The individuals voted into office are the key to ensuring stable government and “for a long time now” Australians have “elected people who can’t do that”, a political scientist based in western NSW contests.
Liberal federal president Nick Greiner has called for the party to adopt new leadership rules to prevent a repeat of last week’s leadership coup that ultimately saw Scott Morrison succeed Malcolm Turnbull as prime minister.
It was the second leadership challenge in as many terms in office.
For the nation’s good, I’d urge Liberal Party to adopt a rule change to prevent rolling political chaos. Our 2013 rule change (requiring 50% vote of MPs, 50% of ALL party members) means you can’t just launch a coup at the drop of a hat.
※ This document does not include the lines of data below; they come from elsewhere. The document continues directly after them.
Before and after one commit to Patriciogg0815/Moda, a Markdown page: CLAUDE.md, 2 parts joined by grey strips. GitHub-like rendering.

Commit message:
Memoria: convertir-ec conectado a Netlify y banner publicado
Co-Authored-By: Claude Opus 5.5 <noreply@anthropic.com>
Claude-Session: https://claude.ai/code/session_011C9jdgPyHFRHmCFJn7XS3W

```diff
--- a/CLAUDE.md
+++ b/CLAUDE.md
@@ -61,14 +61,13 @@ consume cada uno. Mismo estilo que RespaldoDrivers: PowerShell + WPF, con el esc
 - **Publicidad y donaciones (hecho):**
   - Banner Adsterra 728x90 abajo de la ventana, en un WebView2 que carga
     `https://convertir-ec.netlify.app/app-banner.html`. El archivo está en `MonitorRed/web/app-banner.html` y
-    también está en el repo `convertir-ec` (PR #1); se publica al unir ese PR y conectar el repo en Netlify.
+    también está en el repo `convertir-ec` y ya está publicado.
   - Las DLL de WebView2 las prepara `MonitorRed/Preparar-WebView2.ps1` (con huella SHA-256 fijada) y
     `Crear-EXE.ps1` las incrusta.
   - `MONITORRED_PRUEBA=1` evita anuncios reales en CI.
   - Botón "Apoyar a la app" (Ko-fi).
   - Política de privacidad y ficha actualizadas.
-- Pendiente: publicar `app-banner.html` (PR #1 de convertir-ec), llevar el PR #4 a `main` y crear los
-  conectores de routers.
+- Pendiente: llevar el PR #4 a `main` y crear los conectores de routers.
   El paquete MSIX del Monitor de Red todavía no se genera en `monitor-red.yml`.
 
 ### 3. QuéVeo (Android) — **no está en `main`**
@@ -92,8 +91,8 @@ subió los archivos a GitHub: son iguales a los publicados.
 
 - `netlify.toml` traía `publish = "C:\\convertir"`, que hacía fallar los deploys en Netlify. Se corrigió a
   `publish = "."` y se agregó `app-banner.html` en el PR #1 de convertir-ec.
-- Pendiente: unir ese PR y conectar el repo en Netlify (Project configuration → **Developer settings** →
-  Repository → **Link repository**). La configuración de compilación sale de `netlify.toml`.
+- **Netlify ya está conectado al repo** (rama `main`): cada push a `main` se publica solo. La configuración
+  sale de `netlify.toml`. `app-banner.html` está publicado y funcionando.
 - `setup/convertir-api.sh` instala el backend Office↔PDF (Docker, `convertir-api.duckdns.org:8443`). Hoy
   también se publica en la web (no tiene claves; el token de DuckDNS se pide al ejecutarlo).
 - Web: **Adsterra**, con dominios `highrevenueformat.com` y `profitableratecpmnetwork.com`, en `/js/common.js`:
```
It’s helped give Labor 5 years of stability— Kevin Rudd (@MrKRudd) August 24, 2018
A move to introduce a rules would follow Labor’s suit after its leadership turmoil, but Bathurst-based Associate Professor Dominic O’Sullivan contested the call missed the crux of the matter.
The Charles Sturt University academic said the issue was “bigger than that in that it comes down to the kinds of people that we the voters elect to Parliament” as well as the “kinds of people that parties preselect”.
“The lack of political judgement shown by some of these people in the party room over the past week is just extraordinary,” he said.
“...So I think, you know, it’s a matter for the Liberal Party, whether it needs to change its own rules, but people elect people to Parliament in the hope they’re going to contribute to stable government.
“For a long time now we’ve elected people who can’t do that.”
The associate professor said it was hard to say if voters at Dubbo would have to return to the polls this year - before the end of the term.
He said there was “no advantage to the government in going too early”, but on the other hand the Coalition had a one-seat majority only, with a by-election pending at Malcolm Turnbull’s retirement.
“So I don’t think the government would put itself in a position where it risked losing a confidence vote in the Parliament, but I think ideally from the government’s perspective it wants to give Morrison time to establish himself as prime minister, time to show he can lead a cohesive government,” Associate Professor O’Sullivan said.
“And I think that’s really important.
“People who instigated this move to bring down Turnbull didn’t do it because they wanted Morrison.
“They wanted Dutton and they haven’t got him.
“So there are an awful lot of disaffected people in the Liberal Party room and an awful lot of people… who were willing to put personal aspirations and personal preferences for more of a fringe politics.”